(Data entries)
-- Opening Marker --

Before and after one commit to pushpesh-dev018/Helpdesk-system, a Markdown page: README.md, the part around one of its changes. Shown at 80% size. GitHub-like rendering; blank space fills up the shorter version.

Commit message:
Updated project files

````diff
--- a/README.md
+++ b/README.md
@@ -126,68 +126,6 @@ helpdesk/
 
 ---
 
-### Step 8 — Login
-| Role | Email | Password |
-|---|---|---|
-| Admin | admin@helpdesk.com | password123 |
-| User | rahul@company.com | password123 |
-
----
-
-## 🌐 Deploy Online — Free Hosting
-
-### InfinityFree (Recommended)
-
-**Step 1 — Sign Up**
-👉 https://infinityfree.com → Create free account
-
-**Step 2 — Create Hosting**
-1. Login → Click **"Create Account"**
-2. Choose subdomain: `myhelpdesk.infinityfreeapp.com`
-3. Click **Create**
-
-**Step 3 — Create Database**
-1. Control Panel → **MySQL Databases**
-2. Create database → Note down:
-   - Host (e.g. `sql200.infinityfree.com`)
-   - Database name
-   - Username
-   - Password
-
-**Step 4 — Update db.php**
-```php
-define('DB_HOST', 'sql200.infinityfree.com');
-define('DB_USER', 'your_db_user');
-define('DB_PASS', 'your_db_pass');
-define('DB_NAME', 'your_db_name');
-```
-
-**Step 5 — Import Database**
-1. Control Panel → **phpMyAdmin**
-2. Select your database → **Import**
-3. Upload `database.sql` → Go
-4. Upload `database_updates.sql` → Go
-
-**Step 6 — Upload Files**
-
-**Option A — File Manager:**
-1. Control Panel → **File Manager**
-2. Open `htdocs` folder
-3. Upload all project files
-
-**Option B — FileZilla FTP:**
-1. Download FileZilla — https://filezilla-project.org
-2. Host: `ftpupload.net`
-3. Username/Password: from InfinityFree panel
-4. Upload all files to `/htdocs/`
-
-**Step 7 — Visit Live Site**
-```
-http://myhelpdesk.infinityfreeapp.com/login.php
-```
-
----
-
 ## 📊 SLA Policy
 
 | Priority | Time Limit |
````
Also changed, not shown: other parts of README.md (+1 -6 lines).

-- Closing Marker --

Wherever the word "Option" occurs in the data, copy that whole line.

§ Response area
-**Option A — File Manager:**
-**Option B — FileZilla FTP:**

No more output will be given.